Supplied records =>
━━━━━━━━━━
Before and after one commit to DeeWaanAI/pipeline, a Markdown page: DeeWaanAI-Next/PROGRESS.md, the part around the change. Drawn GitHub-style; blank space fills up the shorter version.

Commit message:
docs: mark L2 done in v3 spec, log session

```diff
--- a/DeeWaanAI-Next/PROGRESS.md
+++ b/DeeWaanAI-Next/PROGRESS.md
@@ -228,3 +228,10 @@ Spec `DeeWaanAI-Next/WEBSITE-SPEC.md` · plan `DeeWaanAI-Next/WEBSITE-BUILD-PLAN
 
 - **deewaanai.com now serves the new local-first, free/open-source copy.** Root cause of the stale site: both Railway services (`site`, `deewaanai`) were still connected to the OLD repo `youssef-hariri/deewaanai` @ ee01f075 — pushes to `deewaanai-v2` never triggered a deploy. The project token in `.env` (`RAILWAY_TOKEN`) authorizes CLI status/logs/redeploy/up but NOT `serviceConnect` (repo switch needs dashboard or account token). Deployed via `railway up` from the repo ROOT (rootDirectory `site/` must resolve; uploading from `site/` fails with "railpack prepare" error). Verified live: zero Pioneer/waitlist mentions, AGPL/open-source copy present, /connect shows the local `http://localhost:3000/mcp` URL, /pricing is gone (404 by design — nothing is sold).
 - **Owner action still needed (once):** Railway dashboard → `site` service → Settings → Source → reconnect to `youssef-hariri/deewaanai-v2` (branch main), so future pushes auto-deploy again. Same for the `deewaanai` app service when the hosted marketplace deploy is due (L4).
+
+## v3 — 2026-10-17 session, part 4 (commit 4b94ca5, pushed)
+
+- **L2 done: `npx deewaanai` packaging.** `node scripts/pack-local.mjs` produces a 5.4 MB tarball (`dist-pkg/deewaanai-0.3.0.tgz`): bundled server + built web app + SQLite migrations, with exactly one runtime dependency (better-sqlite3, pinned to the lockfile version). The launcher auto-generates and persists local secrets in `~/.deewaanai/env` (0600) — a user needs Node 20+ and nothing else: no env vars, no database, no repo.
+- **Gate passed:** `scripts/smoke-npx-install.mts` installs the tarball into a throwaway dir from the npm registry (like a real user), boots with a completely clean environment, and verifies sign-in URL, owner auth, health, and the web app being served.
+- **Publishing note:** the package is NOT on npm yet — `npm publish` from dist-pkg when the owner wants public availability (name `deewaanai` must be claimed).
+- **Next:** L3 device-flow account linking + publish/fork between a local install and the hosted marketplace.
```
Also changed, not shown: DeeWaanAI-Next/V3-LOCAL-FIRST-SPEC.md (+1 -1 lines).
━━━━━━━━━━
Task objective =>
Return the whole listing exactly as it reads.

Task response =>
Before and after one commit to DeeWaanAI/pipeline, a Markdown page: DeeWaanAI-Next/PROGRESS.md, the part around the change. Drawn GitHub-style; blank space fills up the shorter version.

Commit message:
docs: mark L2 done in v3 spec, log session

```diff
--- a/DeeWaanAI-Next/PROGRESS.md
+++ b/DeeWaanAI-Next/PROGRESS.md
@@ -228,3 +228,10 @@ Spec `DeeWaanAI-Next/WEBSITE-SPEC.md` · plan `DeeWaanAI-Next/WEBSITE-BUILD-PLAN
 
 - **deewaanai.com now serves the new local-first, free/open-source copy.** Root cause of the stale site: both Railway services (`site`, `deewaanai`) were still connected to the OLD repo `youssef-hariri/deewaanai` @ ee01f075 — pushes to `deewaanai-v2` never triggered a deploy. The project token in `.env` (`RAILWAY_TOKEN`) authorizes CLI status/logs/redeploy/up but NOT `serviceConnect` (repo switch needs dashboard or account token). Deployed via `railway up` from the repo ROOT (rootDirectory `site/` must resolve; uploading from `site/` fails with "railpack prepare" error). Verified live: zero Pioneer/waitlist mentions, AGPL/open-source copy present, /connect shows the local `http://localhost:3000/mcp` URL, /pricing is gone (404 by design — nothing is sold).
 - **Owner action still needed (once):** Railway dashboard → `site` service → Settings → Source → reconnect to `youssef-hariri/deewaanai-v2` (branch main), so future pushes auto-deploy again. Same for the `deewaanai` app service when the hosted marketplace deploy is due (L4).
+
+## v3 — 2026-10-17 session, part 4 (commit 4b94ca5, pushed)
+
+- **L2 done: `npx deewaanai` packaging.** `node scripts/pack-local.mjs` produces a 5.4 MB tarball (`dist-pkg/deewaanai-0.3.0.tgz`): bundled server + built web app + SQLite migrations, with exactly one runtime dependency (better-sqlite3, pinned to the lockfile version). The launcher auto-generates and persists local secrets in `~/.deewaanai/env` (0600) — a user needs Node 20+ and nothing else: no env vars, no database, no repo.
+- **Gate passed:** `scripts/smoke-npx-install.mts` installs the tarball into a throwaway dir from the npm registry (like a real user), boots with a completely clean environment, and verifies sign-in URL, owner auth, health, and the web app being served.
+- **Publishing note:** the package is NOT on npm yet — `npm publish` from dist-pkg when the owner wants public availability (name `deewaanai` must be claimed).
+- **Next:** L3 device-flow account linking + publish/fork between a local install and the hosted marketplace.
```
Also changed, not shown: DeeWaanAI-Next/V3-LOCAL-FIRST-SPEC.md (+1 -1 lines).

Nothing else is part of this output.